Gosnell also turned his attention to the history of the Province and began, in 1893, to establish a separate collection of material related to British Columbia's history. The collection became the nucleus of the Provincial Archives, whose separate existence was recognized in 1908 when the title Provincial Archivist was given to librarian E.O.S. Scholefield who became the first Provincial Librarian and Archivist. The magnificent copper beech tree on the lawn outside the Library wing was planted in 1921 by Premier John Oliver in memory of Scholefield.

In view of the variety of services then provided it is not surprising that the institution should for so long have called itself and been acknowledged the Provincial Library. The wider services were created, often at great hardship, to meet a genuine need. Before 1900 there were few libraries in the Province and even fewer were adequately supported financially. There were no academic libraries and only three public - Victoria, New Westminster and Vancouver. The Legislative Library filled the void and there can be no doubt that it was the single most influential phenomenon in the early development of libraries in British Columbia.

Thus a a Legislative Library, established to serve Legislators adopted a multi-purpose function, serving government departments, researchers and the general public. Preoccupation with this multi-purpose role may even have distracted the library from its original mandate. With increased development of public library services, the establishment of major universities and the building of their extensive academic collections, with the dispersal of ministries away from the Legislative precinct, the growth of self-contained ministerial library services and with the actual physical and administrative separation of the Library and the Archives, it became not only possible but essential to re-examine the role the "Provincial Library" was attempting to play.

By the early 1970s the Library's involvement in services to the general public and to government agencies which had their own libraries was largely redundant. Longer, more sophisticated legislative sessions and a greater emphasis on caucus research demanded that the strictly legislative function had to be emphasized and strengthened. In 1974 the institution ceased to call itself the Provincial Library and returned to the statutory title of Legislative Library and to its statutory mandate of legislative services as its prime function.

On February 22nd, 1985 the Legislative Assembly passed new Standing Orders which vested management and control of the Library with the Speaker of the Assembly. The change ended a traditional relationship of shared control between the Office of the Speaker and the Ministry of Provincial Secretary.

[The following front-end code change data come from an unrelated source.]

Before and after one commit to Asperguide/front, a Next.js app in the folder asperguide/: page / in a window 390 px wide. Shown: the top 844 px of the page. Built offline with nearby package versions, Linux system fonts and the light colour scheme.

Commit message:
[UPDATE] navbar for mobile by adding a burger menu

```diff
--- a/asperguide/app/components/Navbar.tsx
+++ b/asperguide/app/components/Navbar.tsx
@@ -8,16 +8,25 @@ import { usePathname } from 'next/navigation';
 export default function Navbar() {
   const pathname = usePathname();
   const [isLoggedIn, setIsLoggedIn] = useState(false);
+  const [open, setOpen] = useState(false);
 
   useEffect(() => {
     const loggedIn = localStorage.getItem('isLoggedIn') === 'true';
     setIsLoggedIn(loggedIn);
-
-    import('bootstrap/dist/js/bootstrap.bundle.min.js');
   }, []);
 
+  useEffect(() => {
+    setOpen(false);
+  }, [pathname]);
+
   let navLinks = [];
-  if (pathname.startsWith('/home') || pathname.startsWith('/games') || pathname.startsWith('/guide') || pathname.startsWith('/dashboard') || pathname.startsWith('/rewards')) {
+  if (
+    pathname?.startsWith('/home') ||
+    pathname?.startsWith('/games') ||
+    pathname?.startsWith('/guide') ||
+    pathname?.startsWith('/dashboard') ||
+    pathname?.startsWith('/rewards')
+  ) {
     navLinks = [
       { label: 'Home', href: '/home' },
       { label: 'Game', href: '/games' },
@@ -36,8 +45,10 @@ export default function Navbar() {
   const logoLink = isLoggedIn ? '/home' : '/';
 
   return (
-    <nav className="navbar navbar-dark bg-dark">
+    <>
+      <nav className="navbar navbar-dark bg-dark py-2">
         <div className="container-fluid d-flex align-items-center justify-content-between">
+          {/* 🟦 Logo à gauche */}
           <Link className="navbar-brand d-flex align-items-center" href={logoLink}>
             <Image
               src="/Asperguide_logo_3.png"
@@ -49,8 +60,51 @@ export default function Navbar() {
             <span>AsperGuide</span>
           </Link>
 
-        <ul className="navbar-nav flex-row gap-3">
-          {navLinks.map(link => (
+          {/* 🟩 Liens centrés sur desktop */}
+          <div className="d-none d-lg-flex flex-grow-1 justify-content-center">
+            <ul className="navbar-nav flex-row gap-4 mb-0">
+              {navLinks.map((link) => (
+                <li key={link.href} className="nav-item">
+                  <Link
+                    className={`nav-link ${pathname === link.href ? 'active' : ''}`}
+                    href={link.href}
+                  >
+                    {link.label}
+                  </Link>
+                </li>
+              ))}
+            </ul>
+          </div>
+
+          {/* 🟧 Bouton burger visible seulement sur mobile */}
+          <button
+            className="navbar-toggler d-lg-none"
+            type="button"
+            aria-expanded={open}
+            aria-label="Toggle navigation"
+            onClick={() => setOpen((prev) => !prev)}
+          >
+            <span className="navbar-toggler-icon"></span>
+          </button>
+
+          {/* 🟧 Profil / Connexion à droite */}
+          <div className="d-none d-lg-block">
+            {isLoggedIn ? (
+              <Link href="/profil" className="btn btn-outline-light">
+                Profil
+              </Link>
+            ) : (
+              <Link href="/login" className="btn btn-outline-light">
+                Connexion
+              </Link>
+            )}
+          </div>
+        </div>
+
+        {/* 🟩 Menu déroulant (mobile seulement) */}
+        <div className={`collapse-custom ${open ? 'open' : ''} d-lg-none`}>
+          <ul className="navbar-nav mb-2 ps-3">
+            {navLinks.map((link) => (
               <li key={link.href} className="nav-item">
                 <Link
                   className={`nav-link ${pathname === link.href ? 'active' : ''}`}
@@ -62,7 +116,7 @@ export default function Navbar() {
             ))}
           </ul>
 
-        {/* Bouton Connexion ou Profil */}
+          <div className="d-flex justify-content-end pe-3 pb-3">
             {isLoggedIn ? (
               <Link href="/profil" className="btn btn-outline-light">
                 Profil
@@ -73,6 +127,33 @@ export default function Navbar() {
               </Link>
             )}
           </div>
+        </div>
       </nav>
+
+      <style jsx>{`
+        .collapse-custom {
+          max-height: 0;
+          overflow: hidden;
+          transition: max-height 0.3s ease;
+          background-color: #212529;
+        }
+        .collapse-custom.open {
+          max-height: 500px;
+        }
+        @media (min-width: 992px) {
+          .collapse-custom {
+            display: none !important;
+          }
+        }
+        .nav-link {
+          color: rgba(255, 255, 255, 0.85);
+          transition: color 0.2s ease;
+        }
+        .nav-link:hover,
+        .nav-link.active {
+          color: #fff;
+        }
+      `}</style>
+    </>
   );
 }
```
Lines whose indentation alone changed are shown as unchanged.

Despite these changes however the Library's traditional role of service to all people lingers on. On a daily basis library staff play the juggling act between its legitimate clients and those who cling to the belief that a Provincial Library still exists. Indeed significant provincial programs remain. The Cataloguing Division supplies Cataloguing-in-Publication data for the publications of the Province's ministries and crown agencies. Government Publications staff members compile as one of their major functions, the British Columbia Government Publications Monthly Checklist, a monthly bibliography designed to provide the public with knowledge of and access to British Columbia government publications. The Acquisitions Division is involved in several shared programs with the Provincial Archives and Records Service Branch for the preservation of government publications and non-government literary and artistic works. Most significantly reference staff continue to wrestle with the problem of priority information needs for clients. Does a public administrator's request for information on current labour legislation before the House have priority over the backbencher's need for a copy of an obscure poem by W.B. Yeats? Where do the boundaries to service lie?

The Library is in a sense, trapped by history and is likely to continue the intriguing balancing act between its past activities and its stated mandate, for some time to come.


Canadian Parliamentary Review Cover
Vol 13 no 3
1990






Last Updated: 2019-10-21